What is the NAEP Trial Urban District Assessment (TUDA)?


The Trial Urban District Assessment (TUDA) is a special project of the National Center for Education Statistics, the National Assessment Governing Board, and the Council of the Great City Schools to determine the feasibility of reporting district-level results for the National Assessment of Educational Progress (NAEP). The 2011 assessment marks the sixth assessment in reading since 2002 and the fifth assessment in mathematics since 2003. Results of the 2013 TUDA assessment will be released in the fall of 2013. The District Profiles Tool provides tables and maps that compare urban districts based on the average scale scores for selected groups of public school students within a single assessment year or between two assessment years.

How many districts participate each year, and how are they chosen?


A total of 21 urban districts participated in the 2011 Trial Urban District Assessment (TUDA). Districts are invited by the National Assessment Governing Board to participate in the assessment based on a selection process that considers a number of factors including the district's size and racial/ethnic diversity. For example, districts eligible to participate in the TUDA assessments must be large cities with a population of 250,000 or more in addition to having a majority (50 percent or more) of their student population being Black or Hispanic or eligible for the National School Lunch program. The maximum number of districts participating in a given assessment year is based on the level of Congressional funding for the program.



How do the samples for the Trial Urban District Assessment (TUDA) contribute to state results?


Students in the TUDA samples are also included as part of the state and national samples. For example, the results reported for students in Boston also contribute to the results reported for Massachusetts and to the results for the nation. The districts' results are weighted so that their contribution to the state results reflects the actual proportion of students in the population.


What are "large cities" and why are they used as a point of comparison?

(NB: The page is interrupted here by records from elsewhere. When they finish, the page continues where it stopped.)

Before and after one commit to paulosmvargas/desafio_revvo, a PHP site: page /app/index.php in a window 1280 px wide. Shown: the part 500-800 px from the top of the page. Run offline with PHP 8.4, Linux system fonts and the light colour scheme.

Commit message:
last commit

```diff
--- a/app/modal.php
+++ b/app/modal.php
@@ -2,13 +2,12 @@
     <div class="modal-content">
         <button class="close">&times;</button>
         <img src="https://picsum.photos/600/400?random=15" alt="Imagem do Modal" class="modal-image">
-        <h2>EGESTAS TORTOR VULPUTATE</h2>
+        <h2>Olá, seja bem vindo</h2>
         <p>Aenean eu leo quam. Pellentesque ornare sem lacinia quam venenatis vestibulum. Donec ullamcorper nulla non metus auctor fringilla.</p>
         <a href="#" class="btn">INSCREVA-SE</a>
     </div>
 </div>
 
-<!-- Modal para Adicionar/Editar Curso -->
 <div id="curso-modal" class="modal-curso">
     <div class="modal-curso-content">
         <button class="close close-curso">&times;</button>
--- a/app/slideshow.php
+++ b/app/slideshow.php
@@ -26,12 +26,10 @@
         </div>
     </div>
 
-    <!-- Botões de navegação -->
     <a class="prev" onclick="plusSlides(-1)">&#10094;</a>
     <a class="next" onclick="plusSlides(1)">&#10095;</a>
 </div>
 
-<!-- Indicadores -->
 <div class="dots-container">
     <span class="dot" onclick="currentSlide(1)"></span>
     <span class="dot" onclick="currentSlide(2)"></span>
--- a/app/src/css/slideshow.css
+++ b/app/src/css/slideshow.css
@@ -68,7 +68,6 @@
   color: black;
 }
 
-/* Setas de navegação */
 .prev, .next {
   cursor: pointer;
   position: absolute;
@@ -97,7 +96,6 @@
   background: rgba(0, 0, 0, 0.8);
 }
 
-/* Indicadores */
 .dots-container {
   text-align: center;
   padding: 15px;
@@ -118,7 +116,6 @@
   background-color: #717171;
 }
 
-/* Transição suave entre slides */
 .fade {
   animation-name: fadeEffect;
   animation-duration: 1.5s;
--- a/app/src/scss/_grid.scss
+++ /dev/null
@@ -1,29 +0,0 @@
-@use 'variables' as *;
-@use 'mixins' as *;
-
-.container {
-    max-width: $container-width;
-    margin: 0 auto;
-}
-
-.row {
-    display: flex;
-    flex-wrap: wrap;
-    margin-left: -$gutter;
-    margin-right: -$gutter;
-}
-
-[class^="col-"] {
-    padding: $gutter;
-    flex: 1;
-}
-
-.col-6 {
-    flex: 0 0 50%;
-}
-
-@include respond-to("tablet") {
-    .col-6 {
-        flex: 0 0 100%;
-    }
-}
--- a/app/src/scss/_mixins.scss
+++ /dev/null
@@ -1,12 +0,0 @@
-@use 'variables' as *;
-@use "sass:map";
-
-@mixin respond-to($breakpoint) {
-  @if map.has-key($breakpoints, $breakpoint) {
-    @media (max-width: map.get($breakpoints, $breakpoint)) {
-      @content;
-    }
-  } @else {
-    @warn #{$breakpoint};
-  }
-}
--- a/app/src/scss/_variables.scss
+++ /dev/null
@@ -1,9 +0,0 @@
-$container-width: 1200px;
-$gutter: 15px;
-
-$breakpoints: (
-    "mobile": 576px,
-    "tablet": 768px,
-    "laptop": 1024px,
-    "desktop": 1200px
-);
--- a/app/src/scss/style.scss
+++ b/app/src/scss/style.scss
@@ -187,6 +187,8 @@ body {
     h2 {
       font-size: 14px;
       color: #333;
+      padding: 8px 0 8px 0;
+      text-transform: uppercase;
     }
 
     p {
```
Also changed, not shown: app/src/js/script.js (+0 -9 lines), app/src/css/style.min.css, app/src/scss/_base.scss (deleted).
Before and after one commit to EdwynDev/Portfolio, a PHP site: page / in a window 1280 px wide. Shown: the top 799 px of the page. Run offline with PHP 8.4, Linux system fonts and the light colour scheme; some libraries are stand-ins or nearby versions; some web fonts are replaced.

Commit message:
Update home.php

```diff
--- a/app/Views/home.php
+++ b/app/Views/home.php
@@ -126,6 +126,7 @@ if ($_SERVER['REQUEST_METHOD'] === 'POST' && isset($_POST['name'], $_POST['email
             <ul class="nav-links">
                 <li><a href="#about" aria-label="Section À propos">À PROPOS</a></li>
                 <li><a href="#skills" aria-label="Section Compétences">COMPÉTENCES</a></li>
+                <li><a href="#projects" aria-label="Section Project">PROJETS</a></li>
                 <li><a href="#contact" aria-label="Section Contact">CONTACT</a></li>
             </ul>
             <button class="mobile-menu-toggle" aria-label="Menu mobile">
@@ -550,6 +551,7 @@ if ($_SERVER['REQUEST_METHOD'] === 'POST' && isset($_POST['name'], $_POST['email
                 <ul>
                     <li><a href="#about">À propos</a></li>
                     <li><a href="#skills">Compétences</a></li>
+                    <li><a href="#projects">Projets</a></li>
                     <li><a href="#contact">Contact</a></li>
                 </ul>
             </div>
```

Just as the national public sample is used as a benchmark for comparing results for states, results for urban districts are compared to results from large cities nationwide. Referred to as "large central cities" in previous TUDA reports, results for large cities are for public schools located in the urbanized areas of cities with populations of 250,000 or more. Large city is not synonymous with "inner city." Schools in participating TUDA districts are also included in the results for large cities, even though some districts (Atlanta, Austin, Charlotte, Cleveland, Fresno, Houston, Jefferson County, Los Angeles, and Miami-Dade) include some schools not classified as large city schools. Students in the 17 TUDA districts represent nearly half of the students who attend schools in large cities nationally. The comparison to students in large cities is made because the demographic characteristics of those students are most like the characteristics of students in the urban districts. Both the districts and large cities overall generally have higher concentrations of Black or Hispanic students, lower-income students, and English language learners than in the nation as a whole.